Overmann J, Coolen MJ, Tuschak C. Specific Detection of Different Phylogenetic Groups of Chemocline Bacteria Based On PCR and Denaturing Gradient Gel Electrophoresis of 16S rRNA Gene Fragments. Arch Microbiol. 1999;172(2):83-94. PubMed PMID: 10415169.
* Article titles in AMA citation format should be in sentence-case

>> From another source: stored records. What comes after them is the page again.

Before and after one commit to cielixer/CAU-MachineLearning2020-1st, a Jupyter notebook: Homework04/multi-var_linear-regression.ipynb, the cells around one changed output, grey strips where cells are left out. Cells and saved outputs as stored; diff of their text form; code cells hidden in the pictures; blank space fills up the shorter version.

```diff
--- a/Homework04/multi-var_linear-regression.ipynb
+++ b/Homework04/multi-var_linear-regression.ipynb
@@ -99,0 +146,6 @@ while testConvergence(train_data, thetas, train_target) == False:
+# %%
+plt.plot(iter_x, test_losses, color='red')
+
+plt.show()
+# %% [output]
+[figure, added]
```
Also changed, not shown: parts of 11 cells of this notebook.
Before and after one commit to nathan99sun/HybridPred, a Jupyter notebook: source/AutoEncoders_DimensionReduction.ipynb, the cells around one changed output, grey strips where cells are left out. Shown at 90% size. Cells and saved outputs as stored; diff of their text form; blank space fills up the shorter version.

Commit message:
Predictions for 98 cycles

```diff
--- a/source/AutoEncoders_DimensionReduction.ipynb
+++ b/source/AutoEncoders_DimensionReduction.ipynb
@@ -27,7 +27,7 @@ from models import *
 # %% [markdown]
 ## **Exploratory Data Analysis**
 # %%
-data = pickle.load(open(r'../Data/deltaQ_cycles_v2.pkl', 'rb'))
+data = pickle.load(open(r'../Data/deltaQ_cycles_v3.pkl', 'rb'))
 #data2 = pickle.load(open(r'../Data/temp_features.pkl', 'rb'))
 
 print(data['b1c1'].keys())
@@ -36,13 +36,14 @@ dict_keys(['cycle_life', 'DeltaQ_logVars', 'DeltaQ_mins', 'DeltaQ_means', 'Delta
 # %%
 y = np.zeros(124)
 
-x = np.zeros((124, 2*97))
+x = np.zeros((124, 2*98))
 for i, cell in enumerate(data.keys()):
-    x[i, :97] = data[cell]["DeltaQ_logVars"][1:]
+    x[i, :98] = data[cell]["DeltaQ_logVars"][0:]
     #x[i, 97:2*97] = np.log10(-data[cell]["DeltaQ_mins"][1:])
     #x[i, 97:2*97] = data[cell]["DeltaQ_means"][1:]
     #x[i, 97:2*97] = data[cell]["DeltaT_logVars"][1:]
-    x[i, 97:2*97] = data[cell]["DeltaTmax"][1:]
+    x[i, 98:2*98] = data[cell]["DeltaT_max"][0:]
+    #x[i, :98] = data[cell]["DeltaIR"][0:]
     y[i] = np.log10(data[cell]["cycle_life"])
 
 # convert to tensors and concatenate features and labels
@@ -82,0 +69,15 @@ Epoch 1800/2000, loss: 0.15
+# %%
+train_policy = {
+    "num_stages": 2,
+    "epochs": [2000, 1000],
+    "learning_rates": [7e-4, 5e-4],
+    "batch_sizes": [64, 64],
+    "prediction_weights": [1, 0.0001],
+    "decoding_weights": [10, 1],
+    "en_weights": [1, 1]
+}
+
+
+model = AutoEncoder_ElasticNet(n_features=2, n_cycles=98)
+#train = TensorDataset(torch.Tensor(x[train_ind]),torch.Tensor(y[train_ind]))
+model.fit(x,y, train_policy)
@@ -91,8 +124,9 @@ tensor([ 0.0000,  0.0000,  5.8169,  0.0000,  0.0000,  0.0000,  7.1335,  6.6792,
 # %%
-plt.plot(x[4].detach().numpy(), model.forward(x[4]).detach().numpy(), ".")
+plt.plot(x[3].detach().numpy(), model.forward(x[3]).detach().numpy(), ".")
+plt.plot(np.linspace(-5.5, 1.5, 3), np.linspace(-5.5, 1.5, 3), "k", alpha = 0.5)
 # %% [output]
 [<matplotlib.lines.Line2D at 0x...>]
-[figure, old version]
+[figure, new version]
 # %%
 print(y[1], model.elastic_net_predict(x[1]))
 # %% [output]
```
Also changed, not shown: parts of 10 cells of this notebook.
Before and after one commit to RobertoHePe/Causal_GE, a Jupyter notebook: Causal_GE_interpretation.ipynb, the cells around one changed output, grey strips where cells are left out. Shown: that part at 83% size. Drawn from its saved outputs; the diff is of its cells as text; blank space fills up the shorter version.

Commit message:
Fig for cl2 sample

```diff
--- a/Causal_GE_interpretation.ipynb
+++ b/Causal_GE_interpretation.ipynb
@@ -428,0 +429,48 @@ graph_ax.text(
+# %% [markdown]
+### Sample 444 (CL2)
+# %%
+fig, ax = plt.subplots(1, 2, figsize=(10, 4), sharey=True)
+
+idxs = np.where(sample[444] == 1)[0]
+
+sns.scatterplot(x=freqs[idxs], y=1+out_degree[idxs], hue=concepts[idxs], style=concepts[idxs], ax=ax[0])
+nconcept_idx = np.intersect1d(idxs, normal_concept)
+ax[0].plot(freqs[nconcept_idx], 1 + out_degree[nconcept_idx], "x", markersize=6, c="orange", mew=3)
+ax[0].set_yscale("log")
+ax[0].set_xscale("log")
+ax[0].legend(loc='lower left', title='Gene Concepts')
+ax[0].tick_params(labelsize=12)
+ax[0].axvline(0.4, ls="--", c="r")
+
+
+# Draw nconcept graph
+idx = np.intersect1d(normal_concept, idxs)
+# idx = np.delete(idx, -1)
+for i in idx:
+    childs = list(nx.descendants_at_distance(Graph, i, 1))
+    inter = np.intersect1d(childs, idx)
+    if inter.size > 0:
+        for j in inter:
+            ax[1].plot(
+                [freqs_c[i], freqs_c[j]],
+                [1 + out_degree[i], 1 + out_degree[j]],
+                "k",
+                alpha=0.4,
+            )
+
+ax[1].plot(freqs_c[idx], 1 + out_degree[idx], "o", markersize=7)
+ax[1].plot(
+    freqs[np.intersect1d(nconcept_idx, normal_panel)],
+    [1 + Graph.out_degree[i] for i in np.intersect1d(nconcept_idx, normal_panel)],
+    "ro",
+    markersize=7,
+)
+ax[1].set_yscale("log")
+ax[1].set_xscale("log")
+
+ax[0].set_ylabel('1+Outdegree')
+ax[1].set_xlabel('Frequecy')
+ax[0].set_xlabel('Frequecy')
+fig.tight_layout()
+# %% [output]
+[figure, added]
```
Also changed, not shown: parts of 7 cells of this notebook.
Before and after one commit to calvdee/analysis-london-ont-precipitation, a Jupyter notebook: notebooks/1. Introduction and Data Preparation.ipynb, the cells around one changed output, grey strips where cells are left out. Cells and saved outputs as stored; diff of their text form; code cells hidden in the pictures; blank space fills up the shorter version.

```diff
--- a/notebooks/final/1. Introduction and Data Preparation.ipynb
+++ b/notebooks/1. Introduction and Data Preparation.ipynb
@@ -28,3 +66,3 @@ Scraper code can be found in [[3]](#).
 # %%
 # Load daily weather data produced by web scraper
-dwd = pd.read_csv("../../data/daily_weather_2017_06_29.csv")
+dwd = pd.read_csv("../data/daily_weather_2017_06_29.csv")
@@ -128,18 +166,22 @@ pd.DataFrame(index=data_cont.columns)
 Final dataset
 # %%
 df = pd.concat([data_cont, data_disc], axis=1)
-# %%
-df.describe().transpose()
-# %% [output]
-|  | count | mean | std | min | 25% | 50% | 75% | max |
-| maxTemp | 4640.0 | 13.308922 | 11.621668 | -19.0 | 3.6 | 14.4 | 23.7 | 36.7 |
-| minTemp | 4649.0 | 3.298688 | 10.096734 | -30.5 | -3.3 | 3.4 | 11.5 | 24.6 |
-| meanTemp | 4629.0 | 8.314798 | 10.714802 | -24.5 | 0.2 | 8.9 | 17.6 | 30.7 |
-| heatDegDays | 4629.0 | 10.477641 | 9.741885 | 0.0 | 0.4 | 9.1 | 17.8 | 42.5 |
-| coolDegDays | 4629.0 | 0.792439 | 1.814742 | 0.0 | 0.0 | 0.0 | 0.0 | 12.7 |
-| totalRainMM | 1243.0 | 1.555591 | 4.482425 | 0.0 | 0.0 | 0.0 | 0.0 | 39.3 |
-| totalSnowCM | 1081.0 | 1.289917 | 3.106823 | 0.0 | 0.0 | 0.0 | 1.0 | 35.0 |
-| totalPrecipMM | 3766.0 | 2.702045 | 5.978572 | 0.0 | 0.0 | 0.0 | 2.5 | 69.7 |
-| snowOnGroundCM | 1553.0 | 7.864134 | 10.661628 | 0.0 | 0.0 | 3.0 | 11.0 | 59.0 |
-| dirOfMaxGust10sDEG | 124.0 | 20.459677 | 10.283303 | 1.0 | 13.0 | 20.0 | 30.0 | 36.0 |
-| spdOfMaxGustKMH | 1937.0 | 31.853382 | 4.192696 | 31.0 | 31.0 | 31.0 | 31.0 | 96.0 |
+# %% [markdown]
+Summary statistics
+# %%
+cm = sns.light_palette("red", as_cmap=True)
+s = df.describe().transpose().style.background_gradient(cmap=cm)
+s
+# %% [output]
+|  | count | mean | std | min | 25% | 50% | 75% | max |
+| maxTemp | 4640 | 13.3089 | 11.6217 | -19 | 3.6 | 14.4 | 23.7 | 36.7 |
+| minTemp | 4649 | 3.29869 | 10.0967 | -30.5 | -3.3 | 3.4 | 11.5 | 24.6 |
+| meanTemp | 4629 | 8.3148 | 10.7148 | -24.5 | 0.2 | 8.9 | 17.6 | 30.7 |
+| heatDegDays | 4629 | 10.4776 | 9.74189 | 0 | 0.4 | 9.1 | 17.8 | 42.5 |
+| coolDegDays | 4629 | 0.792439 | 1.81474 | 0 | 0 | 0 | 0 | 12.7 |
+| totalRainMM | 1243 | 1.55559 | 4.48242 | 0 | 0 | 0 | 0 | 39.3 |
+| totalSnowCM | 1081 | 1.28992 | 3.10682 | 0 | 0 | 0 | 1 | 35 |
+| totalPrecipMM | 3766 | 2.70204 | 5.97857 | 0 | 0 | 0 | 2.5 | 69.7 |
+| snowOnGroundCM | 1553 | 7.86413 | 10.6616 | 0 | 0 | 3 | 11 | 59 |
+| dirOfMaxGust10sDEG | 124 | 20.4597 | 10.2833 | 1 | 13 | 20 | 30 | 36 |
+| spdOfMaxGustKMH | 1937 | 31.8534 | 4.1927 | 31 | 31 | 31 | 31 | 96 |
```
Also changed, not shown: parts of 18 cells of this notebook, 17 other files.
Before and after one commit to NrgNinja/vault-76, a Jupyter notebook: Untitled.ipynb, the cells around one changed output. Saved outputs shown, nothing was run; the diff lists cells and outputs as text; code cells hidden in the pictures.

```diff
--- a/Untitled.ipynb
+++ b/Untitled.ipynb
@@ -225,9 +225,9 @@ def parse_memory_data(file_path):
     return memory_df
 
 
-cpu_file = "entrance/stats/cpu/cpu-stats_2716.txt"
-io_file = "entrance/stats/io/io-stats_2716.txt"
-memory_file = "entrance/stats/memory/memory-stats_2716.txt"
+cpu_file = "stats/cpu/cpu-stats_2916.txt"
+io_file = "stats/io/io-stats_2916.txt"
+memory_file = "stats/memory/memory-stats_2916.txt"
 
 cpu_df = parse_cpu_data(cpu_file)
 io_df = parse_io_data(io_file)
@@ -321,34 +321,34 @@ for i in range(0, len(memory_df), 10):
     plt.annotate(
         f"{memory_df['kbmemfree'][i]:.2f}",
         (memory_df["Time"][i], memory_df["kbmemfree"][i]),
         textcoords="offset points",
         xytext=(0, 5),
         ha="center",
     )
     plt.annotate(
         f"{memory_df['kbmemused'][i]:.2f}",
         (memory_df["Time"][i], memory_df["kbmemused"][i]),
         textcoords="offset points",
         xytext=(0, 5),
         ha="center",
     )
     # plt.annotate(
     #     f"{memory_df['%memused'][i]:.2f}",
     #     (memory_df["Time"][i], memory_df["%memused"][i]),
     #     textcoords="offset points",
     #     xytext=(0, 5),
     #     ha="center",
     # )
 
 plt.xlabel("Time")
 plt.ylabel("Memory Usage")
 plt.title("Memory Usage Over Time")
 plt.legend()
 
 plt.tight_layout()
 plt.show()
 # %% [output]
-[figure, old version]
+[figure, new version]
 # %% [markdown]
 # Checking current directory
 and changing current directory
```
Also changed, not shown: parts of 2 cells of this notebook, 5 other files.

TY - JOUR T1 - Specific detection of different phylogenetic groups of chemocline bacteria based on PCR and denaturing gradient gel electrophoresis of 16S rRNA gene fragments. AU - Overmann,J, AU - Coolen,M J, AU - Tuschak,C, PY - 1999/7/23/pubmed PY - 1999/7/23/medline PY - 1999/7/23/entrez SP - 83 EP - 94 JF - Archives of microbiology JO - Arch Microbiol VL - 172 IS - 2 N2 - Specific amplification of 16S rRNA gene fragments in combination with denaturing gradient gel electrophoresis (DGGE) was used to generate fingerprints of Chromatiaceae, green sulfur bacteria, Desulfovibrionaceae, and beta-Proteobacteria. Sequencing of the gene fragments confirmed that each primer pair was highly specific for the respective phylogenetic group. Applying the new primer sets, the bacterial diversity in the chemoclines of a eutrophic freshwater lake, a saline meromictic lake, and a laminated marine sediment was investigated. Compared to a conventional bacterial primer pair, a higher number of discrete DGGE bands was generated using our specific primer pairs. With one exception, all 15 bands tested yielded reliable 16S rRNA gene sequences. The highest diversity was found within the chemocline microbial community of the eutrophic freshwater lake. Sequence comparison revealed that the six sequences of Chromatiaceae and green sulfur bacteria detected in this habitat all represent distinct and previously unknown phylotypes. The lowest diversity of phylotypes was detected in the chemocline of the meromictic saline lake, which yielded only one sequence each of the Chromatiaceae, beta-2-Proteobacteria, and Desulfovibrionaceae, and no sequences of green sulfur bacteria. The newly developed primer sets are useful for the detection of previously unknown phylotypes, for the comparison of the microbial diversity between different natural habitats, and especially for the rapid monitoring of enrichments of unknown bacterial species. SN - 0302-8933 UR - https://www.unboundmedicine.com/medline/citation/10415169/Specific_detection_of_different_phylogenetic_groups_of_chemocline_bacteria_based_on_PCR_and_denaturing_gradient_gel_electrophoresis_of_16S_rRNA_gene_fragments_ L2 - https://dx.doi.org/10.1007/s002030050744 DB - PRIME DP - Unbound Medicine ER -